Mr. Chaon doesn’t disappoint us with this kind of easy answer.  At one point, the narrator is visiting his family and he really wants to tell his father a secret.  He thinks about his own son and is “chilled” by the way a father’s love can transform and “turn in on itself.”  Mr. Chaon writes:

We looked at each other, my father and I.  “What are you thinking?”  I said softly, but he just shook his head.

The author makes the brave choice to leave words unspoken and emotions unshared.  And look at the word he uses in the dialogue tag: “said” instead of “asked.”  The narrator’s question doesn’t receive an answer because there really isn’t a satisfactory one out there.

What Should We Steal?
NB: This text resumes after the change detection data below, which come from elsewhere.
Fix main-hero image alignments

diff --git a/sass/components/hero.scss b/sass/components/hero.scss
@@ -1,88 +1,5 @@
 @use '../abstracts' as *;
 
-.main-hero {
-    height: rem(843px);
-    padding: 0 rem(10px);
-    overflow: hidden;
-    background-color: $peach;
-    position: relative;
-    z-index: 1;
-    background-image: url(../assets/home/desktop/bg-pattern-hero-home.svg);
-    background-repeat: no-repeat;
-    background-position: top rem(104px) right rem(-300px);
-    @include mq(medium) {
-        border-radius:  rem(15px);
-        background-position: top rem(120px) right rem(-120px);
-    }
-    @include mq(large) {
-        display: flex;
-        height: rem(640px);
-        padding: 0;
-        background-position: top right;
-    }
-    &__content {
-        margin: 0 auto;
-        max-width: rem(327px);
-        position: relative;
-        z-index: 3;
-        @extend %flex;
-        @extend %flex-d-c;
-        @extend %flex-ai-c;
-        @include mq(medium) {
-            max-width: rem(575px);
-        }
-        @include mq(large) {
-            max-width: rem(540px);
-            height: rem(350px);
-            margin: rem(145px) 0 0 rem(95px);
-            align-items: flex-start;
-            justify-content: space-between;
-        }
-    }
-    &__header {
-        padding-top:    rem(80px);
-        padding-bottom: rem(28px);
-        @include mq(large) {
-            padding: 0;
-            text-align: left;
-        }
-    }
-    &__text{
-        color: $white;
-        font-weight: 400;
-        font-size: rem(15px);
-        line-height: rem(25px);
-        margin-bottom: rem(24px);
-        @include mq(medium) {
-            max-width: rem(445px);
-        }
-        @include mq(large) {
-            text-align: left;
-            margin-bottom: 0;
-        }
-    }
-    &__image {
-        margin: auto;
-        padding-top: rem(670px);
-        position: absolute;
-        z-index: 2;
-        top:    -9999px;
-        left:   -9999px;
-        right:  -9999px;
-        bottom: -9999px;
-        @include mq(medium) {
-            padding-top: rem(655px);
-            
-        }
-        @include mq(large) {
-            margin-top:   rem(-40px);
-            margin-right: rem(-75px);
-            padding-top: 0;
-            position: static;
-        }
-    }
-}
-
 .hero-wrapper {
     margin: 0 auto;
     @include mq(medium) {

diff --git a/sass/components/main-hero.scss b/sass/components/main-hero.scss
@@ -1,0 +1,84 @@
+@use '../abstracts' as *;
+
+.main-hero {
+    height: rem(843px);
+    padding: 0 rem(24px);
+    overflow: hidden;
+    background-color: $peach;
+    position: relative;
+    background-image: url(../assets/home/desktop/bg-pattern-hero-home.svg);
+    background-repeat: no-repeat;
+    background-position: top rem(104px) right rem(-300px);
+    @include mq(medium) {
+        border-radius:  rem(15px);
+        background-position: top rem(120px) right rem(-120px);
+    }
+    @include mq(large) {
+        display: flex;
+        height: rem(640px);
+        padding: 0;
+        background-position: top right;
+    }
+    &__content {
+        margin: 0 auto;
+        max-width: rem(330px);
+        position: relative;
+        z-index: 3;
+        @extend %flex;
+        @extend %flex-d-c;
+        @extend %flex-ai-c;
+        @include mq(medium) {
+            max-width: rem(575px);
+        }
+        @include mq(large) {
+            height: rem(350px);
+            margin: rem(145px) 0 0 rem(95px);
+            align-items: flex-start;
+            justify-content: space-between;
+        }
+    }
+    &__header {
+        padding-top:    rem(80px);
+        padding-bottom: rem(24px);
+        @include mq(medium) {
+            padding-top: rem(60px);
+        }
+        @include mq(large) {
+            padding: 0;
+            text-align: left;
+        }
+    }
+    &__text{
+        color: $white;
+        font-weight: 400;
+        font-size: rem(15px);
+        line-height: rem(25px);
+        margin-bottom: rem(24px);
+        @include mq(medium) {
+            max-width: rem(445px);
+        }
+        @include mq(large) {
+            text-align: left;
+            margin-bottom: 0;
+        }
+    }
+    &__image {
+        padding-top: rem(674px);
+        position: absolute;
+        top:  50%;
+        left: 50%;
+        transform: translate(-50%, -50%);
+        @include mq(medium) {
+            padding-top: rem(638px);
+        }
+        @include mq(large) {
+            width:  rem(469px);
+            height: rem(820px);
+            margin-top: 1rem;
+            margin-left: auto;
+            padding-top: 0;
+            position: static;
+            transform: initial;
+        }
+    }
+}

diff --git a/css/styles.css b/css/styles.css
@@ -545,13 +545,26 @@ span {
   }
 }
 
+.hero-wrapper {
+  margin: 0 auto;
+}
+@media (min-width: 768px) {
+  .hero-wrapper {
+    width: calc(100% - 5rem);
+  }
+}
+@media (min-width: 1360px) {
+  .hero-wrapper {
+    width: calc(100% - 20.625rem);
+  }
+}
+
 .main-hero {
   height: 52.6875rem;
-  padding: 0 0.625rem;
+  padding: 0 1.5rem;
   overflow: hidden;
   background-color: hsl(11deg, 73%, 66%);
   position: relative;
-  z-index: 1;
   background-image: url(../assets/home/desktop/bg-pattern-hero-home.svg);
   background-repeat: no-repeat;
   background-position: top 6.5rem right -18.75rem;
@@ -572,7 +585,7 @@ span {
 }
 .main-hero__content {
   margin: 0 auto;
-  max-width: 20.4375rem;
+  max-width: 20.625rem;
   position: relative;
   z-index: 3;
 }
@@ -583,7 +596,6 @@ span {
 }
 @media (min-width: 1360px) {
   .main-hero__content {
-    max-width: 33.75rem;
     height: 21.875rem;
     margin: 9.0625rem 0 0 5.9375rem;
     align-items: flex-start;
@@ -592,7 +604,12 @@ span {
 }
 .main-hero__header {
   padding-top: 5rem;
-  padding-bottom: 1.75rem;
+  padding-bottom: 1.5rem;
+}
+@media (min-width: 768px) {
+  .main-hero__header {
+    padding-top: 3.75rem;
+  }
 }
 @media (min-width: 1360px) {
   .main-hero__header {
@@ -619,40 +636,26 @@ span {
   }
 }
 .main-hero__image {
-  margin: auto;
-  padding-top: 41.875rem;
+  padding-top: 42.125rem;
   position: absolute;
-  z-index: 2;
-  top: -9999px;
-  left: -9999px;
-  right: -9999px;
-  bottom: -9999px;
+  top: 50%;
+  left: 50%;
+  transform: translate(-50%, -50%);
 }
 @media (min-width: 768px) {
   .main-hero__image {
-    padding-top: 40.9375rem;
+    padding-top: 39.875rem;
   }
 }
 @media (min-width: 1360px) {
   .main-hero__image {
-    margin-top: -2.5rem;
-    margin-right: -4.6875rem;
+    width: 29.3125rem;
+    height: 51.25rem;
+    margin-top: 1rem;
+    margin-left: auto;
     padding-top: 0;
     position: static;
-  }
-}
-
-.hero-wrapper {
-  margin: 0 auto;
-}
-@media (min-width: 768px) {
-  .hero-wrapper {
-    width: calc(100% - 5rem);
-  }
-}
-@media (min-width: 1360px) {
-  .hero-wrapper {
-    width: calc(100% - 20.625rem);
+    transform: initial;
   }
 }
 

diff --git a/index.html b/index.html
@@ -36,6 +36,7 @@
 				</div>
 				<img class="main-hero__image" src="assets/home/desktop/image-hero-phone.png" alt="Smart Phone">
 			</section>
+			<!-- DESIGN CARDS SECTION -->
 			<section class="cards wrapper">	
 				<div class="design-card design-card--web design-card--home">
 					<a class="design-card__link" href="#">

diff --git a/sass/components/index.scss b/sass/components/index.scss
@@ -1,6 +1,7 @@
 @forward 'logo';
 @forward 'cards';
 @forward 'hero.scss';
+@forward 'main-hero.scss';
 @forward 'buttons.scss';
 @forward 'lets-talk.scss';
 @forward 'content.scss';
  • Ease the reader into the inciting incident.  Sometimes you need a whiz-bang open.  Other times, you should let the reader stew in the juices of your conflict.
  • Set your story in the time that is right for the narrator.  People need time to reflect on big events before they can comment meaningfully…your characters are no different.
  • Allow a quiet moment of discord to replace what could be a moment of epiphany. Stories should be like life; we don’t always get the answers we want.  (Or the ones we need.)